I’m a 90’s kid. Early 2000s LEGO shaped my childhood, with Bionicle, Racers, Harry Potter, and Star Wars. However, one theme was grounded enough to offer a haven from all the crazy. Orient Expedition was the short-lived sequel/reboot to the popular Adventurers theme from the late 1990s. The theme follows Johnny Thunder and his team of explorers in seeking the lost treasure of Marco Polo. Similarly, Lord Sam Sinister also sought the treasure, but chose to try and steal it instead finding it on his own. GunnBuilding reimagines the 7417 Temple of Mount Everest playset, where the heroes and villains have a showdown on top of the world’s tallest peak.

7417: Temple of Mount Everest

Click to see more of this homage to Orient Expedition

Shrink the Mustang, but horsepower remains the same

The 10265 Ford Mustang set is regarded as one of the best LEGO car models ever produced. It’s big and packed with details, and unfortunately doesn’t fit in your city layout. Not to worry, Thomas Gion built a small, minifigure-scale of the iconic 1967 Mustang. The shapes and curves capture the essence of the car better than an official LEGO Speed Champions playset of a very similar car model. This small Mustang is truly a feast for the eyes.

1967 Ford Mustang (minifig scale set 10265)

Thomas’s small build retains the iconic dark blue and white colour scheme of the Creator Expert model. He also included some of its functions, like the adjustable rear suspension, and the additional supercharger, front splitter, side exhausts, and rear spoiler. Unfortunately, steering is the only function that didn’t make it to Thomas’s build, but at this scale it’s impossible. LEGO City and Speed-Champions-scale cars don’t need steering anyway.

1967 Ford Mustang (minifig scale set 10265)
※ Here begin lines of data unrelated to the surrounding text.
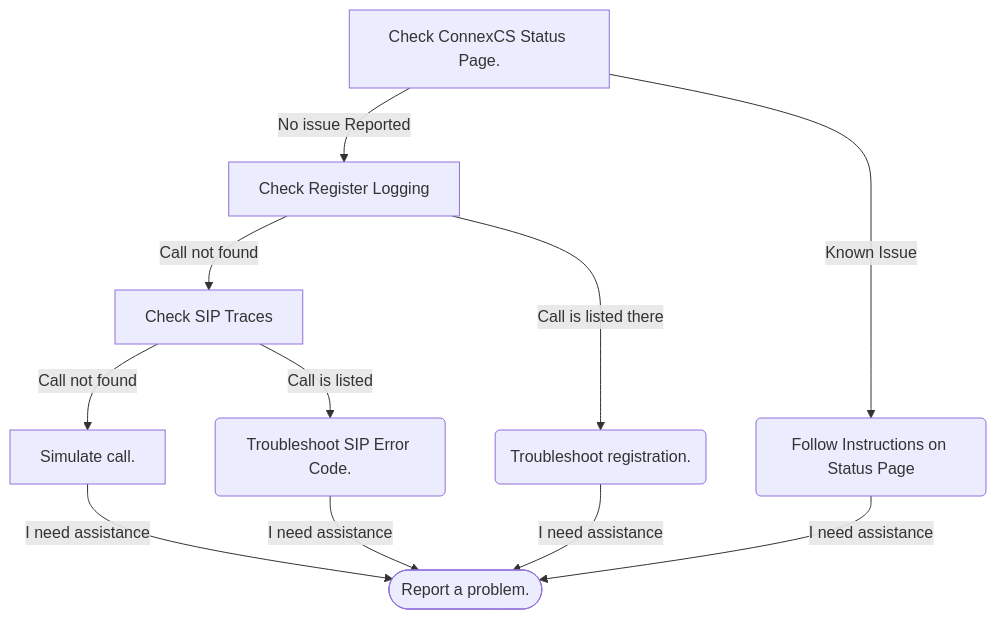
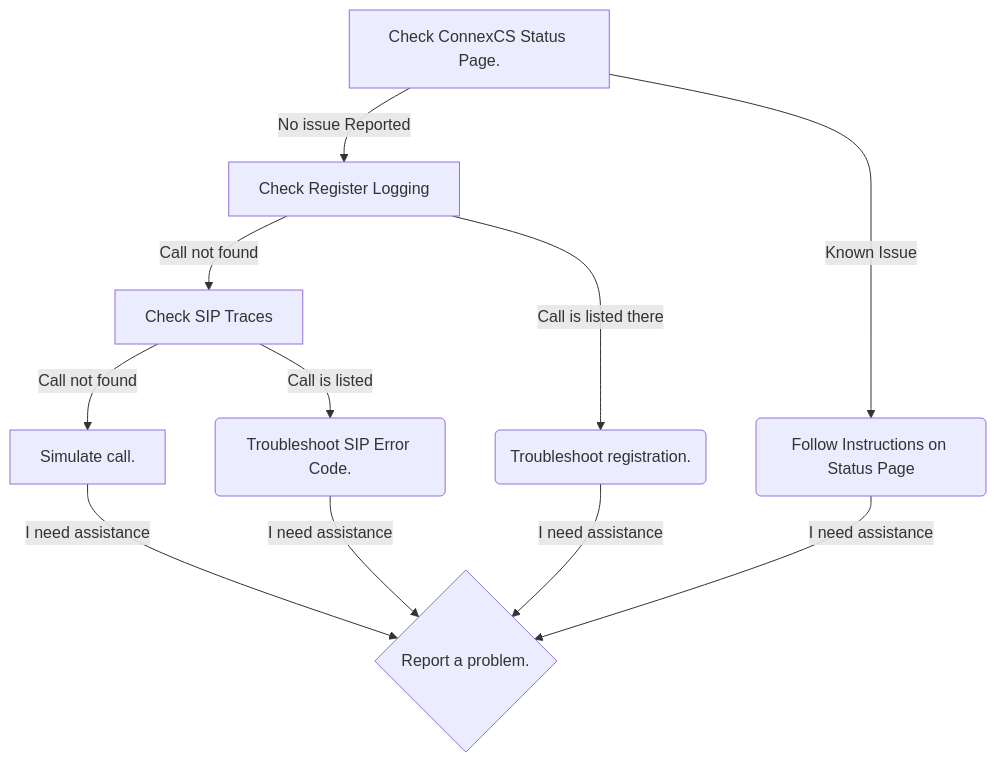
The diagram in docs/guides/tshoot-signal.md (connexcs/docs), drawn with Mermaid before and after one commit.

Commit message:
Update tshoot-signal.md
fixing flow

````diff
--- a/docs/guides/tshoot-signal.md
+++ b/docs/guides/tshoot-signal.md
@@ -30,18 +30,18 @@
 ```mermaid
 graph TD
     A[Check ConnexCS Status Page.]-->|No issue Reported| C[Check Register Logging]
     A[Check ConnexCS Status Page.]-->|Known Issue| B(Follow Instructions on Status Page)
     C -->|Call not found| E[Check SIP Traces]    
     C -->|Call is listed there| D(Troubleshoot registration.)
     E -->|Call not found| G[Simulate call.]
     E -->|Call is listed| F(Troubleshoot SIP Error Code.)
-    G -->|I need assistance| H([Report a problem.])
-    B -->|I need assistance| H([Report a problem.])
-    D -->|I need assistance| H([Report a problem.])
-    F -->|I need assistance| H([Report a problem.])
+    G -->|I need assistance| H{Report a problem.}
+    B -->|I need assistance| H{Report a problem.}
+    D -->|I need assistance| H{Report a problem.}
+    F -->|I need assistance| H{Report a problem.}
     click A "https://status.connexcs.com/"
     click C "https://docs.connexcs.com/logging/#register-logging"
     click E "https://docs.connexcs.com/logging/#sip-traces"
     click G "https://docs.connexcs.com/logging/#simulate"
     click H "https://docs.connexcs.com/reporting-problems/#report-a-problem"
 ```
````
Thomas submitted this wonderful creation to us on our Discord server. Head on over to join conversations with your fellow readers and builders!